5 Things Washington: Total cost of care report, Topical Agenda, Student mental health


Emily Boerger


This week we released our Topical Agenda for the 2022 Inland Northwest State of Reform Health Policy Conference. It’s an exciting and important milestone as we prepare for the September 8th event! We have more details on the agenda below.

Also in this edition, we feature a Q&A on student mental health, take a look at WHA’s new Total Cost of Care report, and highlight a KFF analysis on in-network claim denials.

Thanks you for your support!

Emily Boerger
State of Reform


1. WHA releases Total Cost of Care report

The Washington Health Alliance released its Total Cost of Care report last week, breaking down service costs on a per patient per month basis based on insurance type, medical group/clinic, and service setting. The data indicates that costs can vary widely, with the most expensive patients being those managing multiple or complex health conditions. WHA says these patients are “small in number but account for approximately 13% of all health care costs.

WHA Executive Director Nancy Giunto says this level of detail on Washington’s health care spending is the first of its kind and is a “crucial starting point” in tackling health care affordability. In a statement, Dr. Pete Rutherford, CEO of Confluence Health, said, “I’m very excited to see the next steps of this analysis, so the Alliance can explain the drivers of what is contributing to these costs, and the variability across the state and then we can start to take steps to reduce it.”


2. ICYMI: Topical Agenda now available

In case you missed it, on Tuesday we released the Topical Agenda for the 2022 Inland Northwest State of Reform Health Policy Conference coming up on September 8th. It’s a set of topics pulled together from hours of conversations with our Convening Panel, key stakeholders, and sponsors.

During the event, we’ll explore politics and policy in health care, discuss initiatives to support and grow the workforce, and dive deep into behavioral health, the cost of care, and the future of Medicaid. You can view the Topical Agenda here for a sense of the conversations we have teed up, and if you have suggestions for speakers let us know. If you haven’t already registered, we’d be honored to have you join us!

3. Q&A: Dr. Susan Leveridge, WMHCA

Starting in the upcoming school year, Washington students will be able to take mental health days off from classes thanks to legislation passed during the 2022 session. State of Reform recently caught up with Dr. Susan Leveridge, President of the Washington Mental Health Counselors Association, for a conversation on student mental health, the stressors students face, and the potential impacts of the new law.
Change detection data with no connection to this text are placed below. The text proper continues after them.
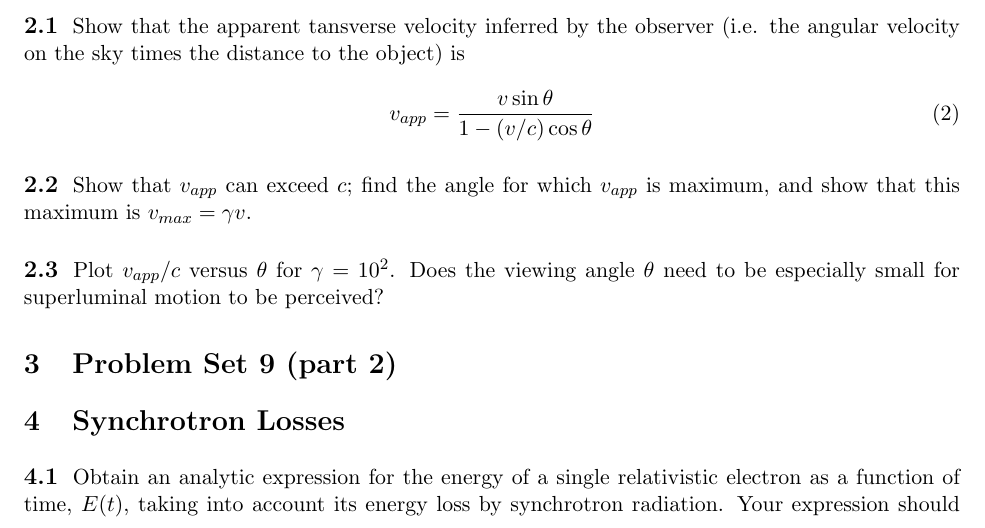
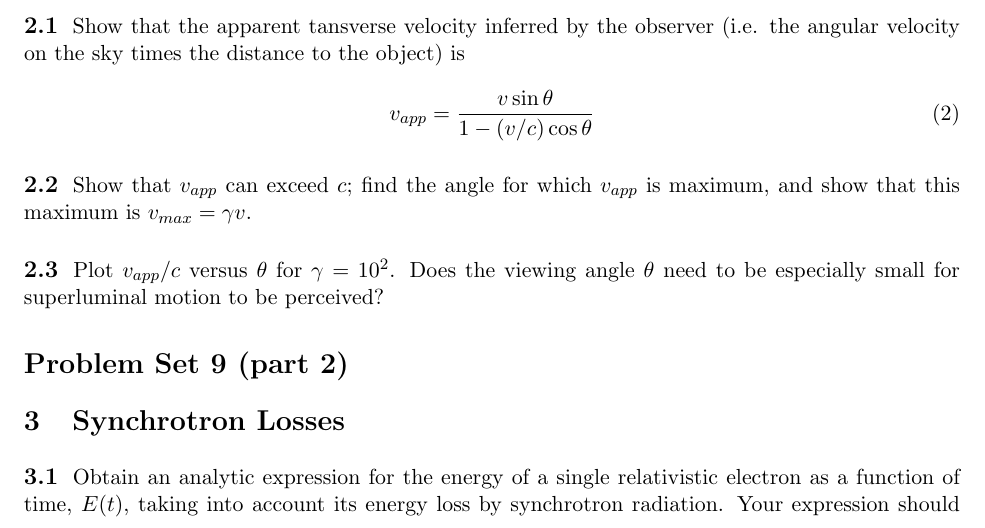
Before and after one commit to AaronParsons/astro207, a LaTeX document (ps09.tex): part of page 1 of 2, cut so that both start at the same text. Compiled offline with pdfLaTeX.

Commit message:
Fixed typo in PS09.

```diff
--- a/ps09.tex
+++ b/ps09.tex
@@ -61,7 +61,7 @@ and show that this maximum is $v_{max}=\gamma v$.
 Plot $v_{app}/c$ versus $\theta$ for $\gamma=10^2$.  Does the viewing angle $\theta$
 need to be especially small for superluminal motion to be perceived?
 
-\section{Problem Set 9 (part 2)}
+\section*{Problem Set 9 (part 2)}
 
 \section{Synchrotron Losses}
 
```
Also changed, not shown: ps09.pdf, ps09.tex (2 more changed lines).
Leveridge says the pandemic, academic pressures, competition among students, and interpersonal relationships are all stressors facing students. “Research tells us that emotional regulation is primary to mental well-being,” Leveridge says. “By being aware of the level of stress a child is carrying, and learning to take a self-care day, we are teaching children to self-regulate. This is a life-long skill and needed well into old age.”

4. CMS rescinds pharmacy state plan amendment

In an announcement late last month, CMS rescinded its approval of Washington’s Medicaid state plan amendment that proposed changes to the way pharmacies are reimbursed for Medicaid patients. In its decision, CMS said the plan amendment was inconsistent with the requirement that “States have a State plan that provides such methods and procedures to assure that payments are consistent with efficiency, economy, and quality of care and are sufficient to enlist enough providers so that care and services are available to the general population of the geographic area.”

The Washington State Pharmacy Association voiced their support for the decision, arguing that the amendment would reimburse “pharmacies for Medicaid patients far below the actual cost of dispensing prescriptions.” They argued that approval of the amendment was inconsistent with CMS’s previous position on the amendment.


5. About 18% of HealthCare.gov in-network claims denied in US

A recent Kaiser Family Foundation analysis found that 18% of claims submitted for in-network services in the US were denied by HealthCare.gov marketplace insurers during the 2020 plan year. According to the analysis, national denial rates for in-network claims ranged from 1% to 80%.

About 10% of denials were due to lack of prior authorization or referral, 16% were for excluded services, and 72% were for “all other reasons.” KFF’s evaluation also notes that consumers rarely appeal denied claims, stating: “Of the more than 42 million denied in-network claims in 2020, marketplace enrollees appealed fewer than 61,000 – an appeal rate of about one-tenth of one percent.”